It all started with an idea...
Cleveland Heart Inc. has received a $30 million investment that will aid efforts to bring its version of the Total Artificial Heart to market.
That medical-device company is a joint venture between Charlotte-based Trans-World Medical Devices and Cleveland Clinic Foundation, the corporate venture arm of the Cleveland Clinic.
The investment was made by a Korean private-equity group, known as the Power Heart Consortium.
Cleveland Heart says the money will be used for further development and clinical trials for its artificial heart. The device will replace a patient’s heart prior to a transplant.
“It would be equivalent to a heart transplant, that’s our goal.” Says Dr. Charles Richardson, Chief Executive.
The outside investment will finance clinical trials for the company’s ventricular-assist devices, which help a weakened heart continue to pump blood.
Dr. Richardson anticipates Cleveland Heart will complete another capital raise as early as this coming fall as it pursues commercialization of its technology.
These devices will serve as a bridge to a transplant for end-stage heart-failure patients, says Dr. James Young, Chairman of Cleveland Heart. Young is also Chairman of the division of medicine at the Cleveland Clinic Foundation.
“The advantage of this company is that it’s going to have a complete spectrum of devices that clinicians can use,” he adds.
Roughly 23 million people suffer from heart failure worldwide, including 5 million Americans.
Up to 2,500 people receive a heart transplant in the United States each year. But another 25,000 die while waiting for a donor heart to become available.
“It’s almost a necessity. Think about the people who are going to die because they can’t get a transplant,” says William Warrender, senior general manager for device commercialization for Cleveland Clinic Innovations.
Yet there are just a handful of devices on the market, including one other artificial heart, Dr. Richardson says. Cleveland Heart estimates up to 10,000 people will need an artificial heart annually.
The company believes the design of its devices will help set it apart. They have fewer moving parts, feature a special biomedical coating to prevent blood clots and can auto-regulate how hard the blood pump works, he says.
Both devices fit into the palm of your hand, allowing the technology to be utilized for children, women and men. “It’s completely different than anything else that has been produced,” Richardson says.
The company first wants to bring its Left Ventricular Assist Device, known as an LVAD, to market in Europe. A similar model for right ventricular failure also will be developed.

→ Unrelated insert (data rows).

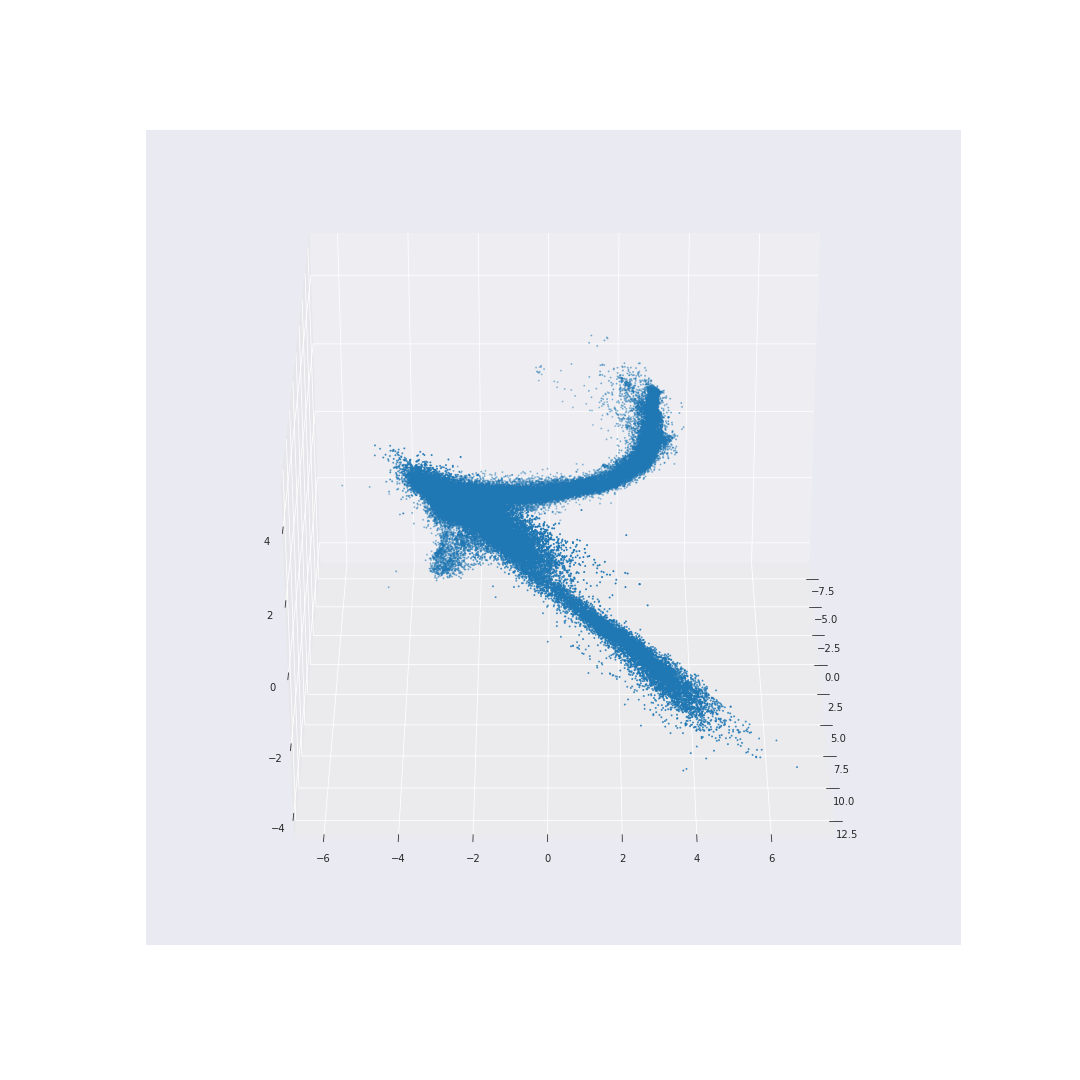
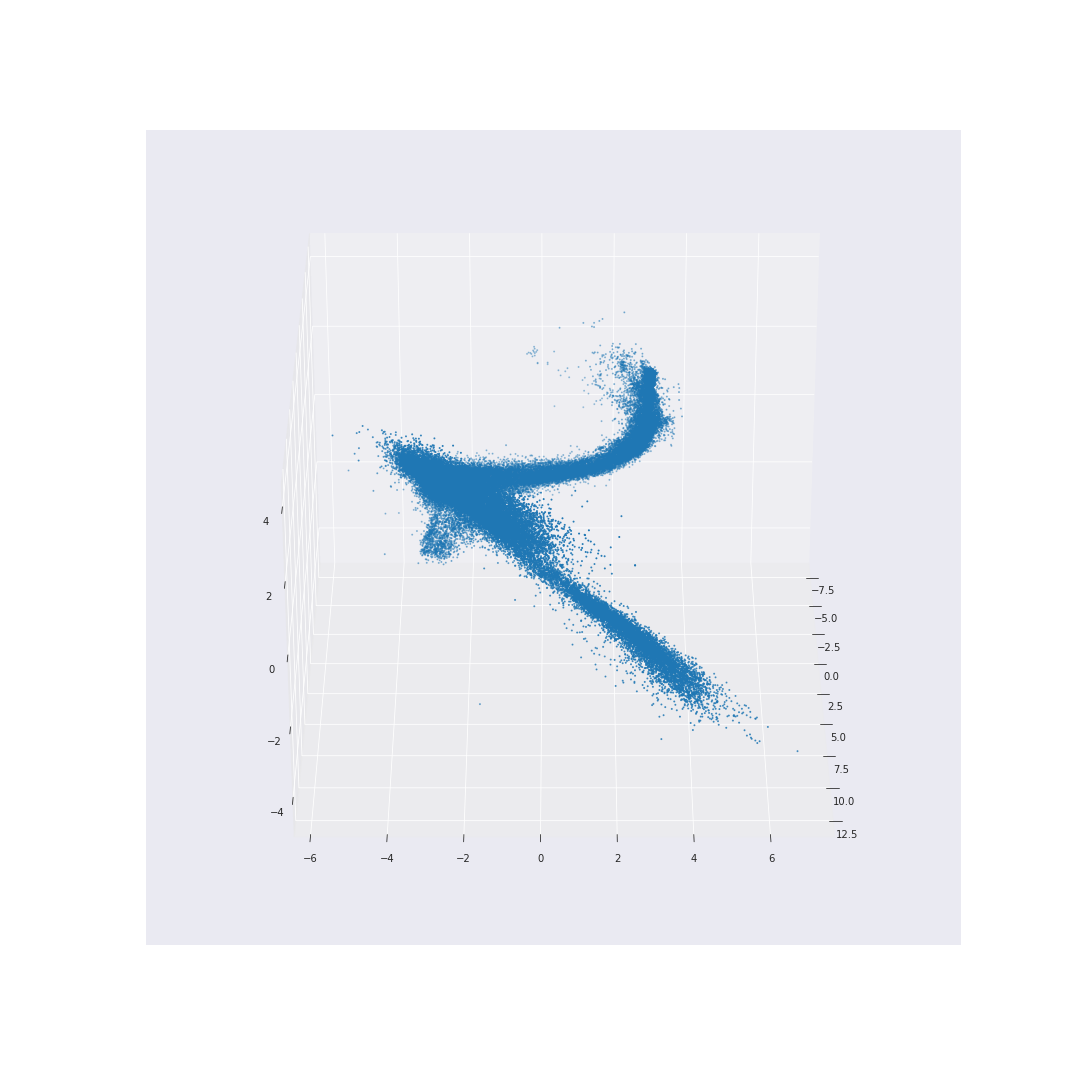
Fixed T-S single level plotting

Changed region(s): [[0.3361, 0.3056, 0.7028, 0.7028]]

diff --git a/src/plot_tools.py b/src/plot_tools.py
@@ -117,7 +117,7 @@ def plot_pca(ploc, profiles, pca, Xpca, frac=0.33):
     ax = fig.add_subplot(projection='3d')
     ax.view_init(30, 0)
     ax.scatter(xyp[:,0], xyp[:,1], xyp[:,2], 'o', s=1.0)
-    plt.savefig(ploc + 'pca_scatter_nolabels_view1' + '.png')
+    plt.savefig(ploc + 'pca_scatter_nolabels_view1' + '.png', bbox_inches='tight')
     plt.close()
 
     # view 2
@@ -125,7 +125,7 @@ def plot_pca(ploc, profiles, pca, Xpca, frac=0.33):
     ax = fig.add_subplot(projection='3d')
     ax.view_init(30, 120)
     ax.scatter(xyp[:,0], xyp[:,1], xyp[:,2], 'o', s=1.0)
-    plt.savefig(ploc + 'pca_scatter_nolabels_view2' + '.png')
+    plt.savefig(ploc + 'pca_scatter_nolabels_view2' + '.png', bbox_inches='tight')
     plt.close()
 
     # view 3
@@ -133,7 +133,7 @@ def plot_pca(ploc, profiles, pca, Xpca, frac=0.33):
     ax = fig.add_subplot(projection='3d')
     ax.view_init(30, 240)
     ax.scatter(xyp[:,0], xyp[:,1], xyp[:,2], 'o', s=1.0)
-    plt.savefig(ploc + 'pca_scatter_nolabels_view3' + '.png')
+    plt.savefig(ploc + 'pca_scatter_nolabels_view3' + '.png', bbox_inches='tight')
     plt.close()
 
 #####################################################################
@@ -153,7 +153,7 @@ def plot_umap(ploc, Xtrans, frac=0.33):
     ax = fig.add_subplot(projection='3d')
     ax.view_init(30, 0)
     ax.scatter(xyp[:,0], xyp[:,1], xyp[:,2], 'o', s=1.0)
-    plt.savefig(ploc + 'umap_scatter_nolabels_view1' + '.png')
+    plt.savefig(ploc + 'umap_scatter_nolabels_view1' + '.png', bbox_inches='tight')
     plt.close()
 
     # view 2
@@ -161,7 +161,7 @@ def plot_umap(ploc, Xtrans, frac=0.33):
     ax = fig.add_subplot(projection='3d')
     ax.view_init(30, 120)
     ax.scatter(xyp[:,0], xyp[:,1], xyp[:,2], 'o', s=1.0)
-    plt.savefig(ploc + 'umap_scatter_nolabels_view2' + '.png')
+    plt.savefig(ploc + 'umap_scatter_nolabels_view2' + '.png', bbox_inches='tight')
     plt.close()
 
     # view 3
@@ -169,7 +169,7 @@ def plot_umap(ploc, Xtrans, frac=0.33):
     ax = fig.add_subplot(projection='3d')
     ax.view_init(30, 240)
     ax.scatter(xyp[:,0], xyp[:,1], xyp[:,2], 'o', s=1.0)
-    plt.savefig(ploc + 'umap_scatter_nolabels_view3' + '.png')
+    plt.savefig(ploc + 'umap_scatter_nolabels_view3' + '.png', bbox_inches='tight')
     plt.close()
 
 #####################################################################
@@ -664,58 +664,69 @@ def plot_tsne(ploc, profiles, Xpca, random_state=0, perplexity=50):
     plt.scatter(trans_data[0], trans_data[1], c=colors_for_tSNE)
     plt.title("t-SNE")
     plt.axis('tight')
-    plt.savefig(ploc + 'tSNE' + '.png')
+    plt.savefig(ploc + 'tSNE' + '.png', bbox_inches='tight')
     plt.close()
 
 #####################################################################
 # T-S plot for a single pressure level
 #####################################################################
-# def plot_TS_single_lev(df, PTrange=(-2, 2.1), SPrange=(33.8, 34.8),
-#                        lon = -20, lat = -65, rr = 0.60, colormap):
-#
-#     # grid
-#     pt_grid = np.linspace(PTrange[0],PTrange[1],100)
-#     sp_grid = np.linspace(SPrange[0],SPrange[1],100)
-#     p = df.depth.values
-#     lon = -20
-#     lat = -65
-#
-#     sa_grid = gsw.SA_from_SP(sp_grid, p, lon, lat)
-#     ct_grid = gsw.CT_from_pt(sa_grid, pt_grid)
-#     ctg,sag = np.meshgrid(ct_grid,sa_grid)
-#     sig0_grid = gsw.density.sigma0(sag, ctg)
-#
-#     # extract values as new DataArrays
-#     T = df.prof_CT.values
-#     S = df.prof_SA.values
-#     clabels = df.label.values
-#
-#     # size of random sample (all profiles by now)
-#     random_sample_size = int(np.ceil(rr*df.profile.size))
-#
-#     # random sample for plotting
-#     rows_id = random.sample(range(0,clabels.size-1), random_sample_size)
-#     T_random_sample = T[rows_id]
-#     S_random_sample = S[rows_id]
-#     clabels_random_sample = clabels[rows_id]
-#
-#     #colormap with Historical data
-#     plt.figure(figsize=(13, 13))
-#     CL = plt.contour(ctg, sag, sig0_grid, colors='black', zorder=1)
-#     plt.clabel(CL, fontsize=24, inline=False, fmt='%.1f')
-#     plt.scatter(T_random_sample,
-#                      S_random_sample,
-#                      c = clabels_random_sample,
-#                      marker='o',
-#                      cmap= colormap,
-#                      s=8.0,
-#                      zorder=2,
-#                      )
-#
-#     plt.xlabel('Conservative temperature [$^\circ$C]', fontsize=20)
-#     plt.ylabel('Absolute salinity [psu]', fontsize=20)
-#     plt.xlim(PTrange)
-#     plt.ylim(SPrange)
-#     plt.xticks(fontsize=18)
-#     plt.yticks(fontsize=18)
-#     plt.title('T-S diagram at '+ str(p) + ' dbar', fontsize=22)
+def plot_TS_single_lev(ploc, df, n_comp, descrip='', plev=0, PTrange=(-2, 27.0),
+                       SPrange=(33.5, 37.5), lon = -20, lat = -65, rr = 0.60):
+
+    # import packages
+    import gsw
+
+    # make 1D
+    df1D = df.isel(depth=plev)
+
+    # define colormap
+    colormap = plt.get_cmap('tab10', n_comp)
+
+    # grid
+    pt_grid = np.linspace(PTrange[0],PTrange[1],100)
+    sp_grid = np.linspace(SPrange[0],SPrange[1],100)
+    p = df.depth.values[plev]
+    lon = -20
+    lat = -65
+
+    sa_grid = gsw.SA_from_SP(sp_grid, p, lon, lat)
+    ct_grid = gsw.CT_from_pt(sa_grid, pt_grid)
+    ctg,sag = np.meshgrid(ct_grid,sa_grid)
+    sig0_grid = gsw.density.sigma0(sag, ctg)
+
+    # extract values as new DataArrays
+    T = df1D.prof_CT.values
+    S = df1D.prof_SA.values
+    clabels = df1D.label.values
+
+    # size of random sample (all profiles by now)
+    random_sample_size = int(np.ceil(rr*df.profile.size))
+
+    # random sample for plotting
+    rows_id = random.sample(range(0,clabels.size-1), random_sample_size)
+    T_random_sample = T[rows_id]
+    S_random_sample = S[rows_id]
+    clabels_random_sample = clabels[rows_id]
+
+    #colormap with Historical data
+    plt.figure(figsize=(13, 13))
+    CL = plt.contour(ctg, sag, sig0_grid, colors='black', zorder=1)
+    plt.clabel(CL, fontsize=24, inline=False, fmt='%.1f')
+    plt.scatter(T_random_sample,
+                S_random_sample,
+                c = clabels_random_sample,
+                marker='o',
+                cmap= colormap,
+                s=8.0,
+                zorder=2,
+                )
+
+    plt.xlabel('Conservative temperature [$^\circ$C]', fontsize=20)
+    plt.ylabel('Absolute salinity [psu]', fontsize=20)
+    plt.xlim(PTrange)
+    plt.ylim(SPrange)
+    plt.xticks(fontsize=18)
+    plt.yticks(fontsize=18)
+    plt.title('T-S diagram at '+ str(p) + ' dbar', fontsize=22)
+    plt.savefig(ploc + 'TS_single_lev_' + str(int(p)) + 'dbar' + descrip + '.png', bbox_inches='tight')
+    plt.close()

diff --git a/src/example.py b/src/example.py
@@ -1,6 +1,7 @@
 #####################################################################
 # These may need to be installed
 #####################################################################
+# conda install -c conda-forge cartopy_offlinedata
 # pip install umap-learn
 # pip install seaborn
 # pip install gsw
@@ -134,7 +135,7 @@ profiles = gmm.apply_gmm(profiles, Xtrans, best_gmm, n_components_selected)
 class_means, class_stds = gmm.calc_class_stats(profiles)
 
 #####################################################################
-# Establish GMM (either load it or train a new one)
+# Plot classification results
 #####################################################################
 
 # plot T, S vertical structure of the classes,
@@ -148,12 +149,17 @@ pt.plot_sig0_class_structure(ploc, profiles, class_means,
 # plot t-SNE with class labels
 pt.plot_tsne(ploc, profiles, Xtrans, random_state=0, perplexity=50)
 
+# plot some single level T-S diagrams
+pt.plot_TS_single_lev(ploc, df, n_components_selected,
+                      descrip='', plev=0, PTrange=(-2, 27.0),
+                      SPrange=(33.5, 37.5), lon = -20, lat = -65, rr = 0.60)
+
 # plot label map
-pt.plot_label_map(ploc, profiles, n_components_selected,
-                   lon_min, lon_max, lat_min, lat_max)
+#pt.plot_label_map(ploc, profiles, n_components_selected,
+#                   lon_min, lon_max, lat_min, lat_max)
 
 # calculate the i-metric_
-df1D = profiles.isel(depth=0)
-gmm.calc_i_metric(profiles)
-plt.plot_i_metric_single_panel(df1D)
-plot_i_metric_multiple_panels(df1D, n_components_selected)
+#df1D = profiles.isel(depth=0)
+#gmm.calc_i_metric(profiles)
+#plt.plot_i_metric_single_panel(df1D)
+#plot_i_metric_multiple_panels(df1D, n_components_selected)
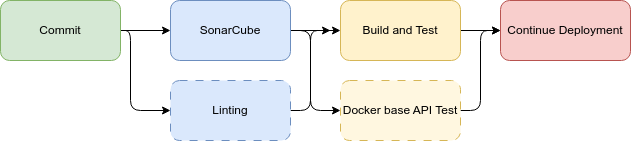
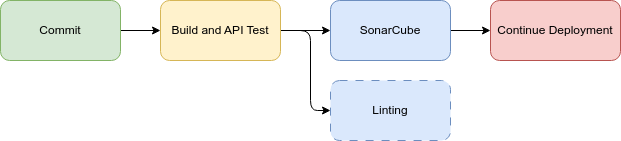
minor changes

diff --git a/report/report.md b/report/report.md
@@ -219,11 +219,11 @@ Each workflow is defined in the `.github/workflows` directory and is triggered b
 
 The deployment process follows a structured chain format to ensure reliability and minimize downtime. The steps are as follows:
 
-1. **Linting and Code Quality Checks**  
-   The code is first analyzed for adherence to linting and formatting standards. This ensures that the codebase remains clean and maintainable.
+1. **Testing**  
+   Once the linting checks pass, the commit undergoes testing to validate that all components work together as expected.
 
-2. **Integration Testing**  
-   Once the linting checks pass, the commit undergoes rigorous integration testing to validate that all components work together as expected.
+2. **Linting and Code Quality Checks**  
+   The code is first analyzed for adherence to linting and formatting standards. This ensures that the codebase remains clean and maintainable.
 
 3. **Deployment with Rolling Updates**  
    If the commit successfully passes all previous stages, the deployment process begins. Rolling updates are utilized to ensure a seamless transition. This approach guarantees that if the deployment encounters any issues, an unaffected backup server remains operational to handle the workload while the problem is resolved.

The National Institutes of Health estimates 100,000 U.S. patients annually could benefit from the LVAD technology, which can be utilized until a donor heart becomes available.
The company also will seek U.S. Food and Drug Administration approval. Clinical trials could begin within two to four years, Young says.
TransWorld’s Soul Mate Implantable Heart Transplant Rejection Monitor
TransWorld Heart Corporation of Charlotte, NC, was founded by Dr. Charles Richardson in 2004. The company developed an implantable device intended to replace routine post-transplant heart biopsies.
TransWorld’s Soul Mate implantable system analyzes 9 intramyocardial electrogram parameters recorded from 4 or 6 configurations of 2 or 3 epicardial leads to detect allograft rejection.
Results of an animal study on 5 dogs published in 2009 concluded that “the Soul Mate allograft rejection monitoring system accurately detected transplanted heart rejection in a canine model noninvasively with continuous sampling. This proof-of-concept study suggests that the Soul Mate could be used to more intensely and more frequently monitor cardiac allografts for rejection.” (Circulation. 2009;120[suppl 1]:S185–S190.)
In January 2010, TransWorld Medical announced that it was intending to raise capital to fund the development and clinical testing of other medical-devices. Dr. Richardson stated that “The company’s TransWorld Heart Corp. unit initially focused on its heart-transplant device, the Soul Mate. But company officials saw the potential for other medical equipment with similar rejection-monitoring capabilities.”
TransWorld Heart’s website: transworldmed.com/transworldheart/
Click here for the patents on the Soul Mate device (assigned to LifeScience Solutions, TransWorld’s parent company)
Click here for paper: T. Horay, et al., “Novel Implantable Device to Detect Cardiac Allograft Rejection”, Circulation. 2009;120[suppl 1]:S185–S190.